=== What the task requires ===
Among the entries below, find every line that has "docs" and pull it out.

[Dataset excerpts]
● ● ● ●

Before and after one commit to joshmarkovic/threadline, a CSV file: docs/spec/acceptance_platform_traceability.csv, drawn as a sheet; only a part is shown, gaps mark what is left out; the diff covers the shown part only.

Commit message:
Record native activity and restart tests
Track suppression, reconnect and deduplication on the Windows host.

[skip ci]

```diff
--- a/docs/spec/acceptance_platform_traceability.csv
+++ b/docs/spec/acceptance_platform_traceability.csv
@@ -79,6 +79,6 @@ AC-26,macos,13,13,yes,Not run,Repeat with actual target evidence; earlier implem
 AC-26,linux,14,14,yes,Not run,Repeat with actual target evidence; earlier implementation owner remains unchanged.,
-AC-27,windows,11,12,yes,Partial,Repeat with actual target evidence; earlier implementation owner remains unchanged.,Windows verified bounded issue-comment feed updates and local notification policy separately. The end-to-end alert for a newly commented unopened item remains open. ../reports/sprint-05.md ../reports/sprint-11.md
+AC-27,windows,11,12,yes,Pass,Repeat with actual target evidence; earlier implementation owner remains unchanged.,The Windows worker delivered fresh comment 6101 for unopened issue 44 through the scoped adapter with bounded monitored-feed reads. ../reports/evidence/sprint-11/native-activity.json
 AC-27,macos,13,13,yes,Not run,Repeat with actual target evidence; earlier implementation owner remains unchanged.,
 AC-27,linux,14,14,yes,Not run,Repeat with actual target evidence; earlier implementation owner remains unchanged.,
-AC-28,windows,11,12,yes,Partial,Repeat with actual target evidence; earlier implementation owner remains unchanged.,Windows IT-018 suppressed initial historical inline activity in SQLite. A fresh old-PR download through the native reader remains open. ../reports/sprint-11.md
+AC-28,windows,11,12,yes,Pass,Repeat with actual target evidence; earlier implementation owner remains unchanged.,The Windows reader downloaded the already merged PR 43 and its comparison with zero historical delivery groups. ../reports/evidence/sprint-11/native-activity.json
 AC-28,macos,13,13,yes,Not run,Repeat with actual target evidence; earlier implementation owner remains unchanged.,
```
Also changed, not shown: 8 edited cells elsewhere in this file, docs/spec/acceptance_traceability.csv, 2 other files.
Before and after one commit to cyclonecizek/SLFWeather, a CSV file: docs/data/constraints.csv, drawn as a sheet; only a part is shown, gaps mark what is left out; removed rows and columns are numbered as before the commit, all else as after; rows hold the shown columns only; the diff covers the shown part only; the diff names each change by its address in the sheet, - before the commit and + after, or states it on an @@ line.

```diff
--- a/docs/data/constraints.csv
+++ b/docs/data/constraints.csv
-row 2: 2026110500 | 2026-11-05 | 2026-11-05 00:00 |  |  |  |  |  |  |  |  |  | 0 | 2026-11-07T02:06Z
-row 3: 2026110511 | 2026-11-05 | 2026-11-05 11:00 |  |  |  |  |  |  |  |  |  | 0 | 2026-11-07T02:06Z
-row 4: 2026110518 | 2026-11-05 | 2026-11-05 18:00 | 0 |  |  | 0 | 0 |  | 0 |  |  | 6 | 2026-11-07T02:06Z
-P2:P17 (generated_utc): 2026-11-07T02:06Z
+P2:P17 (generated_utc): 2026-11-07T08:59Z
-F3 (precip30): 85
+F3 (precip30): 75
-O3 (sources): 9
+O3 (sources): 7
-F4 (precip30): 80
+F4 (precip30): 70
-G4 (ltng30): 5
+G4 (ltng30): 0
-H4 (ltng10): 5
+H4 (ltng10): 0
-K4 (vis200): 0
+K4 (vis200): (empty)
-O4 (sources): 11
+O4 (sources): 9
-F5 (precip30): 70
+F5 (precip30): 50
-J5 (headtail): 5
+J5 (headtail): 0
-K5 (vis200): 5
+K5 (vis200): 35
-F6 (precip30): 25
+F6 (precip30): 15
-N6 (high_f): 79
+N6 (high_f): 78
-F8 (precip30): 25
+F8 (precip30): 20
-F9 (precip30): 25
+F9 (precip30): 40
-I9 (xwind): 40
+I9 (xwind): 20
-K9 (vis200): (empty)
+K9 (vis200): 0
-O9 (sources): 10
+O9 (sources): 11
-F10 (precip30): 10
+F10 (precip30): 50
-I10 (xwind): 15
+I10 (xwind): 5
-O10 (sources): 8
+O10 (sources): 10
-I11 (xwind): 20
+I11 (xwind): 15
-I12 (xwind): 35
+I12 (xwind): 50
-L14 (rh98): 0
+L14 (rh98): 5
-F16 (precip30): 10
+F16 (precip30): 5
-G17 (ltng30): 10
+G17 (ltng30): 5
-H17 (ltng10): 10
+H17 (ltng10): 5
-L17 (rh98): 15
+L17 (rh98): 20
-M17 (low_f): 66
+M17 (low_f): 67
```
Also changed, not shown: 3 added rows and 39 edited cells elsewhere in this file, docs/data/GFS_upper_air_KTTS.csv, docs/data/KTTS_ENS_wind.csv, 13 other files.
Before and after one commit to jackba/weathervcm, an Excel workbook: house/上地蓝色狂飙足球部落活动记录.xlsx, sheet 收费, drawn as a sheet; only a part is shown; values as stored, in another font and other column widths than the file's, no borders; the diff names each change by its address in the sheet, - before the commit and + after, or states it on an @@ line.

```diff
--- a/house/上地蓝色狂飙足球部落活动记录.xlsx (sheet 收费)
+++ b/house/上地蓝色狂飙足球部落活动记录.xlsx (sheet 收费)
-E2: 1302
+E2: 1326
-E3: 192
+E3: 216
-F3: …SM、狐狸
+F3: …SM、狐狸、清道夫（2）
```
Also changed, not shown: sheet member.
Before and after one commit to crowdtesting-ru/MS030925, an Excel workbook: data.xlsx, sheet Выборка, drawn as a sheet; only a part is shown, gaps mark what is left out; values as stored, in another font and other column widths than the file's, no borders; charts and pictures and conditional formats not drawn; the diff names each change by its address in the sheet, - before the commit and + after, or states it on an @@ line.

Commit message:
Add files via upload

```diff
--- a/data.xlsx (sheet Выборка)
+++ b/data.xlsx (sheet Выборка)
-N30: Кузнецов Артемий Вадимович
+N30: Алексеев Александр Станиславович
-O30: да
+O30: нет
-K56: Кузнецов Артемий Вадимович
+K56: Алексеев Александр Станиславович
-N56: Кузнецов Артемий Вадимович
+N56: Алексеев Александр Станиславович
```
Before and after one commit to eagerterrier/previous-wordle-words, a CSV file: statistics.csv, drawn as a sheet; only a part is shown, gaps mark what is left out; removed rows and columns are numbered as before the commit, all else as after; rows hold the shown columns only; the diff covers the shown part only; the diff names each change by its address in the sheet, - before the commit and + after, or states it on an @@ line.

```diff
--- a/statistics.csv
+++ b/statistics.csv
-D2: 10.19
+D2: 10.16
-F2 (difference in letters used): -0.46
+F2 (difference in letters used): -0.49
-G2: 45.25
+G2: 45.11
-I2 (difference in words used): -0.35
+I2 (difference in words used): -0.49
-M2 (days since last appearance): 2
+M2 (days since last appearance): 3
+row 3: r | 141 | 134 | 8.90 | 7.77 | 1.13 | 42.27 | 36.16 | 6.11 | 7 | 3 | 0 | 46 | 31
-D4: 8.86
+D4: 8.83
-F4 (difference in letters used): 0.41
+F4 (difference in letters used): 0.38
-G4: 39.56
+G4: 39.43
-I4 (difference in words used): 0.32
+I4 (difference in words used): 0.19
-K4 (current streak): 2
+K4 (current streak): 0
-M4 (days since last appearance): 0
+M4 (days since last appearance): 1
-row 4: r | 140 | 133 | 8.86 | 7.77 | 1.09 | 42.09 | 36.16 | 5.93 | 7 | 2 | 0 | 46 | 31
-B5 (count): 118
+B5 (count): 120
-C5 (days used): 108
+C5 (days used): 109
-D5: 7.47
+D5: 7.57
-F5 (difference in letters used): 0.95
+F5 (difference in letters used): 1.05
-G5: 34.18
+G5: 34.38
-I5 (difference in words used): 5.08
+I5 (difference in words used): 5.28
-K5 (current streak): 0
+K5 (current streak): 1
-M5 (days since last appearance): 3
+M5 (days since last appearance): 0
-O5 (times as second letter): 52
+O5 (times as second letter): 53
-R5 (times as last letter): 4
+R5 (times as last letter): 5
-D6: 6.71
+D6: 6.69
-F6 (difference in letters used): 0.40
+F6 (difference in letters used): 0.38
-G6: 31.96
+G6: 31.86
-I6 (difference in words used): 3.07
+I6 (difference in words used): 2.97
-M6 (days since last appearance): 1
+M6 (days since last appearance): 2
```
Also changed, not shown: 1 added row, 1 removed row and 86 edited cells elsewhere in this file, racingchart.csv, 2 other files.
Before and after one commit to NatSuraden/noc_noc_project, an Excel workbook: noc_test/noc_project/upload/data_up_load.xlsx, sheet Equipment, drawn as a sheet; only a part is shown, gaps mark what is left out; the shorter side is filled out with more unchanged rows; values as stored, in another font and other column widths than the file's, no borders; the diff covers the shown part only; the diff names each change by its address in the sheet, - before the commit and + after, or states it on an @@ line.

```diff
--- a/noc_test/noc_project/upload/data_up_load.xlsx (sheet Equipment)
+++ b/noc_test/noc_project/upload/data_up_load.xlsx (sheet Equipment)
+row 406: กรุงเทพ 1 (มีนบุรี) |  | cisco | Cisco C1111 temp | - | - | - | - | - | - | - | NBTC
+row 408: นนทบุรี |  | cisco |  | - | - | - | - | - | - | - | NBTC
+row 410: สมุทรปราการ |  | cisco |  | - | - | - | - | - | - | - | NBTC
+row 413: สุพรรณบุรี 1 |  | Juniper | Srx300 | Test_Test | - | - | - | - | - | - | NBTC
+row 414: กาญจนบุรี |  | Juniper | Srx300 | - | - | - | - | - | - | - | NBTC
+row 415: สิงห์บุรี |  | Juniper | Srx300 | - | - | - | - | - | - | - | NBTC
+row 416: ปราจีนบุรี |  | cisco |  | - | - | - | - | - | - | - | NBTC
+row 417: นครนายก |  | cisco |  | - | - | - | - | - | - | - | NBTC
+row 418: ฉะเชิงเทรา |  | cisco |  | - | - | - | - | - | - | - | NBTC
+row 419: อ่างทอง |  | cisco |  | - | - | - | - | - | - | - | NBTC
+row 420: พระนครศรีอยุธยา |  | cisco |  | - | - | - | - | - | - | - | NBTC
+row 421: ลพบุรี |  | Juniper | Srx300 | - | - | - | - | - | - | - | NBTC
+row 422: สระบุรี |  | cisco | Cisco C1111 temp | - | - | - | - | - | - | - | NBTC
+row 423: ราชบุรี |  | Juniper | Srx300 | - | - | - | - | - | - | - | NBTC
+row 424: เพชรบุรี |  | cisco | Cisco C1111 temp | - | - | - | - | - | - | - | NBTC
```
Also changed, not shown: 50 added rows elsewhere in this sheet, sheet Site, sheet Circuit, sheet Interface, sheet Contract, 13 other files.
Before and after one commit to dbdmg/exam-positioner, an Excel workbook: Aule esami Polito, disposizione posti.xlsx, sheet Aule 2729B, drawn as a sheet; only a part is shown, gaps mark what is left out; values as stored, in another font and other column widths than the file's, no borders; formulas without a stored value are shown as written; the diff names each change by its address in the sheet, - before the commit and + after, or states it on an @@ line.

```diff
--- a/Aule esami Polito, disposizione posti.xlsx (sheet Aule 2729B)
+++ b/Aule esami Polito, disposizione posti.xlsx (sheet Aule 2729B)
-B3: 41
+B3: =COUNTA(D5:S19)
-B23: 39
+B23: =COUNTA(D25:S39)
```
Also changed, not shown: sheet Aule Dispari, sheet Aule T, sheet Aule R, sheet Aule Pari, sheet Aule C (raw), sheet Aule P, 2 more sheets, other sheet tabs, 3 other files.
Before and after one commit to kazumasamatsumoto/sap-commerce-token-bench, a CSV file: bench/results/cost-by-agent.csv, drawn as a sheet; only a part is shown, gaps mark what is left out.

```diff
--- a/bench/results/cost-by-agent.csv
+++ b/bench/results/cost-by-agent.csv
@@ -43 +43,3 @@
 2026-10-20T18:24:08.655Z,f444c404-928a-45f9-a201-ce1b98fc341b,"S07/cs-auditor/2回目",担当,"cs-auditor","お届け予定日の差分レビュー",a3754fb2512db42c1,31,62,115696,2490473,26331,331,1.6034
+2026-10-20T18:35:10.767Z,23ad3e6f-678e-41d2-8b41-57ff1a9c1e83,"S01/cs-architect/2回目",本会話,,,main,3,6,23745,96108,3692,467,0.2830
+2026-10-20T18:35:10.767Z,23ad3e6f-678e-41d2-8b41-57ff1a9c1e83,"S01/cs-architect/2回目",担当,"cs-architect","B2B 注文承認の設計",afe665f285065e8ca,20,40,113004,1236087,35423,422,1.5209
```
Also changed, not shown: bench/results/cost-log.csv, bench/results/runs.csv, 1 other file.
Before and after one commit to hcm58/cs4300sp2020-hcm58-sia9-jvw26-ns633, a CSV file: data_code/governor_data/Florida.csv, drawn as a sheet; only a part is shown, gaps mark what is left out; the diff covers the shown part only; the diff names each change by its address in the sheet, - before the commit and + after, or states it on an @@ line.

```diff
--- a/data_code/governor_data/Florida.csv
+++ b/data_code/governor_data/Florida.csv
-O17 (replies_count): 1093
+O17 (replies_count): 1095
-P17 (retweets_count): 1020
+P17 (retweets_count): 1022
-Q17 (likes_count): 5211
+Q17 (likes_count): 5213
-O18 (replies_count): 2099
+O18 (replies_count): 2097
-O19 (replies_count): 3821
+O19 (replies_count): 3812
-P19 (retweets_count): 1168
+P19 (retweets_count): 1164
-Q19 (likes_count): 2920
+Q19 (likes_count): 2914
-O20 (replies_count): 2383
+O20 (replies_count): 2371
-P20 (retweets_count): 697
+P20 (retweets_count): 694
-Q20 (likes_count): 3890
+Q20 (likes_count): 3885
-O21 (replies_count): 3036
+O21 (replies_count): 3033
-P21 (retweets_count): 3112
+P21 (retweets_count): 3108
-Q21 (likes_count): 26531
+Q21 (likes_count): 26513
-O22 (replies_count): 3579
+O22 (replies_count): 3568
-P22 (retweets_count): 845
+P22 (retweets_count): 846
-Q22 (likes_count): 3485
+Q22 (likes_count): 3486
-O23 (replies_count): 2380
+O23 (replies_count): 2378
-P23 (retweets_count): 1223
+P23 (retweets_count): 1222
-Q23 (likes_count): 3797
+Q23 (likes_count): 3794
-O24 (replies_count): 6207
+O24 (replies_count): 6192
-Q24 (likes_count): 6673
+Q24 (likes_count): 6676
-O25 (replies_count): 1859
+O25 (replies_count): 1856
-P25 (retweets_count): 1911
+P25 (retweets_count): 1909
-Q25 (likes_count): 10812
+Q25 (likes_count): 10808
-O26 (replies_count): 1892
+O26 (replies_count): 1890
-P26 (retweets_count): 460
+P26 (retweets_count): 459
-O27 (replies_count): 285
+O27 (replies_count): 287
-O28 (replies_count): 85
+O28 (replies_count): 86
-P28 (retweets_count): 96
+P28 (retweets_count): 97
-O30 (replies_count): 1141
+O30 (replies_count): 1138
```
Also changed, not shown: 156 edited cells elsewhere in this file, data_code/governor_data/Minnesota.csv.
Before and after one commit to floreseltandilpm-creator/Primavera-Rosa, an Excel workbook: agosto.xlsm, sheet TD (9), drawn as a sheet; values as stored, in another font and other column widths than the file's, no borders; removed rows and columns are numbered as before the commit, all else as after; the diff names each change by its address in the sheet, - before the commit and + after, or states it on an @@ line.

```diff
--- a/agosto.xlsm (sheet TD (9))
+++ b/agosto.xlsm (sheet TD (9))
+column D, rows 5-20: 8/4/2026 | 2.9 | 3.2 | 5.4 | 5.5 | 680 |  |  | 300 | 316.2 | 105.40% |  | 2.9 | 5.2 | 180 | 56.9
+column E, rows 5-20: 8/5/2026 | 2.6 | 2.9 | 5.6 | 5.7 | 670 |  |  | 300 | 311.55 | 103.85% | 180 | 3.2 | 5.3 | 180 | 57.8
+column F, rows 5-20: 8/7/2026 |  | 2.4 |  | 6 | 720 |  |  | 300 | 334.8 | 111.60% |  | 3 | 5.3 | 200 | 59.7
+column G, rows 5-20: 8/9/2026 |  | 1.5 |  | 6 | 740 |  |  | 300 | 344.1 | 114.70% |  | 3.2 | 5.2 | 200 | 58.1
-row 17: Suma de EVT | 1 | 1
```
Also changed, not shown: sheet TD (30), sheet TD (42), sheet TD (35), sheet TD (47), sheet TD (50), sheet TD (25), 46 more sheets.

● ● ● ●

=== Task output ===
Before and after one commit to joshmarkovic/threadline, a CSV file: docs/spec/acceptance_platform_traceability.csv, drawn as a sheet; only a part is shown, gaps mark what is left out; the diff covers the shown part only.
--- a/docs/spec/acceptance_platform_traceability.csv
+++ b/docs/spec/acceptance_platform_traceability.csv
Also changed, not shown: 8 edited cells elsewhere in this file, docs/spec/acceptance_traceability.csv, 2 other files.
Before and after one commit to cyclonecizek/SLFWeather, a CSV file: docs/data/constraints.csv, drawn as a sheet; only a part is shown, gaps mark what is left out; removed rows and columns are numbered as before the commit, all else as after; rows hold the shown columns only; the diff covers the shown part only; the diff names each change by its address in the sheet, - before the commit and + after, or states it on an @@ line.
--- a/docs/data/constraints.csv
+++ b/docs/data/constraints.csv
Also changed, not shown: 3 added rows and 39 edited cells elsewhere in this file, docs/data/GFS_upper_air_KTTS.csv, docs/data/KTTS_ENS_wind.csv, 13 other files.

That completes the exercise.